§ WHAT NEEDS TO BE DONE:
Below are records to reproduce in full; copy them exactly but keep the pictures out.

§ Content revision data:
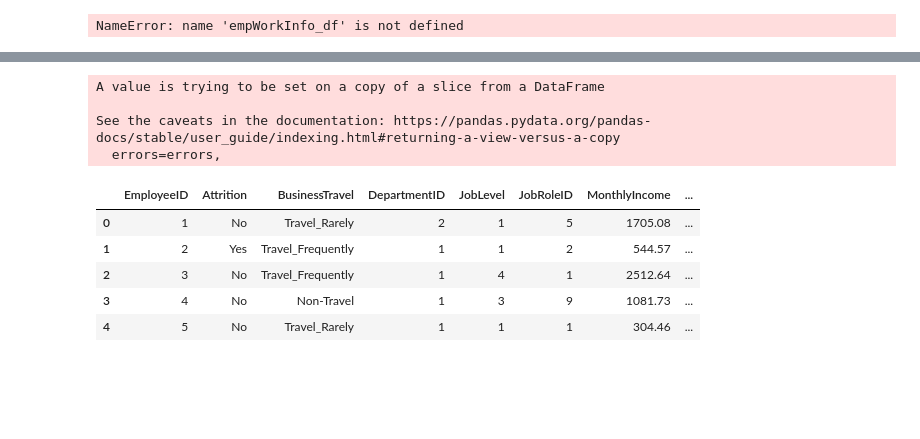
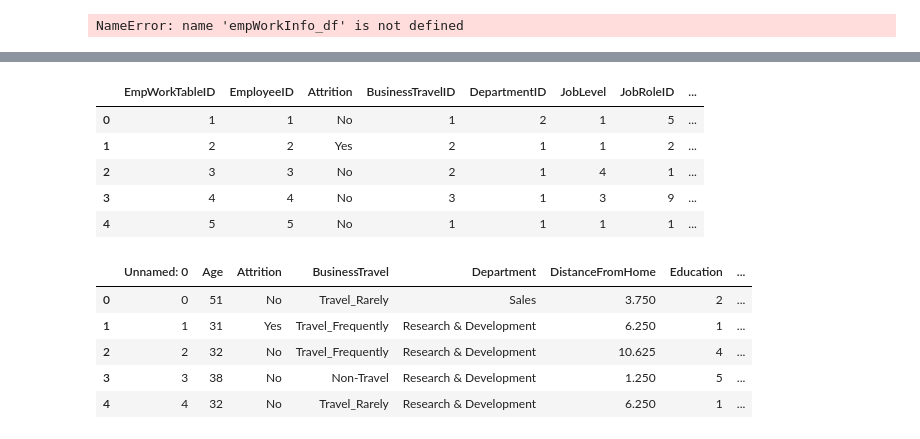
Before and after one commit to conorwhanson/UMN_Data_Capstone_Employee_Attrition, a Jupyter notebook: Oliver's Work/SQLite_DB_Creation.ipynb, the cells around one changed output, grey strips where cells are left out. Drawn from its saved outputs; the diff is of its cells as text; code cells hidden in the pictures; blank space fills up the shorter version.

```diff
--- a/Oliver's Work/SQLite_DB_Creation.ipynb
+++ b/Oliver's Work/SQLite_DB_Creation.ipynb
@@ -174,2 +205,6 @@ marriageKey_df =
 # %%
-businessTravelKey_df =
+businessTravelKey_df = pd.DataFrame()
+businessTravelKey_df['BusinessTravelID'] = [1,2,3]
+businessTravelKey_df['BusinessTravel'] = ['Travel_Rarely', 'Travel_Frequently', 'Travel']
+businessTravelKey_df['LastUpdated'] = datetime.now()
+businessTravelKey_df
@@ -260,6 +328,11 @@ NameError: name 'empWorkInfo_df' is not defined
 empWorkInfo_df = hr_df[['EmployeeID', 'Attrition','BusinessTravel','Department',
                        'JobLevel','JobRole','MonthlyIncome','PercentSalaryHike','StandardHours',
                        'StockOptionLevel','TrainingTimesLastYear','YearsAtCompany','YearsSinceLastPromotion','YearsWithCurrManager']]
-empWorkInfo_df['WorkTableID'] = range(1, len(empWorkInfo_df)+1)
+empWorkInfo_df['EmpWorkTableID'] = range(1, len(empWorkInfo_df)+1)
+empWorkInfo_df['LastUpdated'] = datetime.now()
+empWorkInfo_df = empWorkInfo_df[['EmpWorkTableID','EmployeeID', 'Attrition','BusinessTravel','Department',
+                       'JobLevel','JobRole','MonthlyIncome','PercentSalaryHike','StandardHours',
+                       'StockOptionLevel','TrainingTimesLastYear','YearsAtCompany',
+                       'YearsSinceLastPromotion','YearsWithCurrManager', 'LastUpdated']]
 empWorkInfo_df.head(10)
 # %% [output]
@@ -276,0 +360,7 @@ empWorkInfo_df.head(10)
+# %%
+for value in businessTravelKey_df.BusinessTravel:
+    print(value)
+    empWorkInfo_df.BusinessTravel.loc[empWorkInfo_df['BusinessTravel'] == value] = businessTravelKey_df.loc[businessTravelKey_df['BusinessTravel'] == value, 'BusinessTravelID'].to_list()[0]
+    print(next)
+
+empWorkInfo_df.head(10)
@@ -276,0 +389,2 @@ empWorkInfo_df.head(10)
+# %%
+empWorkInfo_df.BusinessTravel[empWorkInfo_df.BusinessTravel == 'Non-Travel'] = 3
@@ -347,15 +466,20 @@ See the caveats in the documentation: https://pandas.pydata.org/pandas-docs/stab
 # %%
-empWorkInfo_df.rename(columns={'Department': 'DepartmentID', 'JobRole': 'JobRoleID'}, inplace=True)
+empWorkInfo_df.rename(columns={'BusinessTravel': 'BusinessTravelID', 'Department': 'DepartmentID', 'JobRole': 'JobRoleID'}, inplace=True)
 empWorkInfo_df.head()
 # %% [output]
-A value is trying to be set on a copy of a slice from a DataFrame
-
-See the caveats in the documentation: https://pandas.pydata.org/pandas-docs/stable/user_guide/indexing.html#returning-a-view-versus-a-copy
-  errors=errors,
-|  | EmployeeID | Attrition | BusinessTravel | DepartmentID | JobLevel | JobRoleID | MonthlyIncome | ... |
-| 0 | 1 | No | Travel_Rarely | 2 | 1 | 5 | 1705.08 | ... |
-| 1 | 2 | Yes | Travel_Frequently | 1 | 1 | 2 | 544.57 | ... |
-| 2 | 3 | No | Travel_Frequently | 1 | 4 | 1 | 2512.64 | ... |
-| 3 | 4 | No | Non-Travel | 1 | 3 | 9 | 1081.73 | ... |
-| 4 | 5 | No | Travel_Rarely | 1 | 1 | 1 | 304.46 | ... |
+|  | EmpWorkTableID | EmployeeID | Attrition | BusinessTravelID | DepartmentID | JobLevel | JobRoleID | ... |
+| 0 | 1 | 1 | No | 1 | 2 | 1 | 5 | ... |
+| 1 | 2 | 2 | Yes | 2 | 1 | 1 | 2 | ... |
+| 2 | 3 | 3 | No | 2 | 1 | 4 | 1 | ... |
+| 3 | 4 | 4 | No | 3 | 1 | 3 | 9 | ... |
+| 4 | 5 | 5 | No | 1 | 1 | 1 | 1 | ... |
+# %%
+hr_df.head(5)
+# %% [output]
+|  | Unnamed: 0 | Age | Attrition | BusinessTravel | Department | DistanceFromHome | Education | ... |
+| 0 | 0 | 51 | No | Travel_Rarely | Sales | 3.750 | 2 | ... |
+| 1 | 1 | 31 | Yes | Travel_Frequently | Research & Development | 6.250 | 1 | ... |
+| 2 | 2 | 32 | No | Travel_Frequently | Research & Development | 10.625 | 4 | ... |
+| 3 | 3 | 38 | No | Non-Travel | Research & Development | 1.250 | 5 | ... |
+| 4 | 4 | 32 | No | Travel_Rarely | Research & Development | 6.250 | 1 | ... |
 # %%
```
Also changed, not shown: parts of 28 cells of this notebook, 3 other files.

§ SOLUTION TO THE PROBLEM:
Before and after one commit to conorwhanson/UMN_Data_Capstone_Employee_Attrition, a Jupyter notebook: Oliver's Work/SQLite_DB_Creation.ipynb, the cells around one changed output, grey strips where cells are left out. Drawn from its saved outputs; the diff is of its cells as text; code cells hidden in the pictures; blank space fills up the shorter version.

```diff
--- a/Oliver's Work/SQLite_DB_Creation.ipynb
+++ b/Oliver's Work/SQLite_DB_Creation.ipynb
@@ -174,2 +205,6 @@ marriageKey_df =
 # %%
-businessTravelKey_df =
+businessTravelKey_df = pd.DataFrame()
+businessTravelKey_df['BusinessTravelID'] = [1,2,3]
+businessTravelKey_df['BusinessTravel'] = ['Travel_Rarely', 'Travel_Frequently', 'Travel']
+businessTravelKey_df['LastUpdated'] = datetime.now()
+businessTravelKey_df
@@ -260,6 +328,11 @@ NameError: name 'empWorkInfo_df' is not defined
 empWorkInfo_df = hr_df[['EmployeeID', 'Attrition','BusinessTravel','Department',
                        'JobLevel','JobRole','MonthlyIncome','PercentSalaryHike','StandardHours',
                        'StockOptionLevel','TrainingTimesLastYear','YearsAtCompany','YearsSinceLastPromotion','YearsWithCurrManager']]
-empWorkInfo_df['WorkTableID'] = range(1, len(empWorkInfo_df)+1)
+empWorkInfo_df['EmpWorkTableID'] = range(1, len(empWorkInfo_df)+1)
+empWorkInfo_df['LastUpdated'] = datetime.now()
+empWorkInfo_df = empWorkInfo_df[['EmpWorkTableID','EmployeeID', 'Attrition','BusinessTravel','Department',
+                       'JobLevel','JobRole','MonthlyIncome','PercentSalaryHike','StandardHours',
+                       'StockOptionLevel','TrainingTimesLastYear','YearsAtCompany',
+                       'YearsSinceLastPromotion','YearsWithCurrManager', 'LastUpdated']]
 empWorkInfo_df.head(10)
 # %% [output]
@@ -276,0 +360,7 @@ empWorkInfo_df.head(10)
+# %%
+for value in businessTravelKey_df.BusinessTravel:
+    print(value)
+    empWorkInfo_df.BusinessTravel.loc[empWorkInfo_df['BusinessTravel'] == value] = businessTravelKey_df.loc[businessTravelKey_df['BusinessTravel'] == value, 'BusinessTravelID'].to_list()[0]
+    print(next)
+
+empWorkInfo_df.head(10)
@@ -276,0 +389,2 @@ empWorkInfo_df.head(10)
+# %%
+empWorkInfo_df.BusinessTravel[empWorkInfo_df.BusinessTravel == 'Non-Travel'] = 3
@@ -347,15 +466,20 @@ See the caveats in the documentation: https://pandas.pydata.org/pandas-docs/stab
 # %%
-empWorkInfo_df.rename(columns={'Department': 'DepartmentID', 'JobRole': 'JobRoleID'}, inplace=True)
+empWorkInfo_df.rename(columns={'BusinessTravel': 'BusinessTravelID', 'Department': 'DepartmentID', 'JobRole': 'JobRoleID'}, inplace=True)
 empWorkInfo_df.head()
 # %% [output]
-A value is trying to be set on a copy of a slice from a DataFrame
-
-See the caveats in the documentation: https://pandas.pydata.org/pandas-docs/stable/user_guide/indexing.html#returning-a-view-versus-a-copy
-  errors=errors,
-|  | EmployeeID | Attrition | BusinessTravel | DepartmentID | JobLevel | JobRoleID | MonthlyIncome | ... |
-| 0 | 1 | No | Travel_Rarely | 2 | 1 | 5 | 1705.08 | ... |
-| 1 | 2 | Yes | Travel_Frequently | 1 | 1 | 2 | 544.57 | ... |
-| 2 | 3 | No | Travel_Frequently | 1 | 4 | 1 | 2512.64 | ... |
-| 3 | 4 | No | Non-Travel | 1 | 3 | 9 | 1081.73 | ... |
-| 4 | 5 | No | Travel_Rarely | 1 | 1 | 1 | 304.46 | ... |
+|  | EmpWorkTableID | EmployeeID | Attrition | BusinessTravelID | DepartmentID | JobLevel | JobRoleID | ... |
+| 0 | 1 | 1 | No | 1 | 2 | 1 | 5 | ... |
+| 1 | 2 | 2 | Yes | 2 | 1 | 1 | 2 | ... |
+| 2 | 3 | 3 | No | 2 | 1 | 4 | 1 | ... |
+| 3 | 4 | 4 | No | 3 | 1 | 3 | 9 | ... |
+| 4 | 5 | 5 | No | 1 | 1 | 1 | 1 | ... |
+# %%
+hr_df.head(5)
+# %% [output]
+|  | Unnamed: 0 | Age | Attrition | BusinessTravel | Department | DistanceFromHome | Education | ... |
+| 0 | 0 | 51 | No | Travel_Rarely | Sales | 3.750 | 2 | ... |
+| 1 | 1 | 31 | Yes | Travel_Frequently | Research & Development | 6.250 | 1 | ... |
+| 2 | 2 | 32 | No | Travel_Frequently | Research & Development | 10.625 | 4 | ... |
+| 3 | 3 | 38 | No | Non-Travel | Research & Development | 1.250 | 5 | ... |
+| 4 | 4 | 32 | No | Travel_Rarely | Research & Development | 6.250 | 1 | ... |
 # %%
```
Also changed, not shown: parts of 28 cells of this notebook, 3 other files.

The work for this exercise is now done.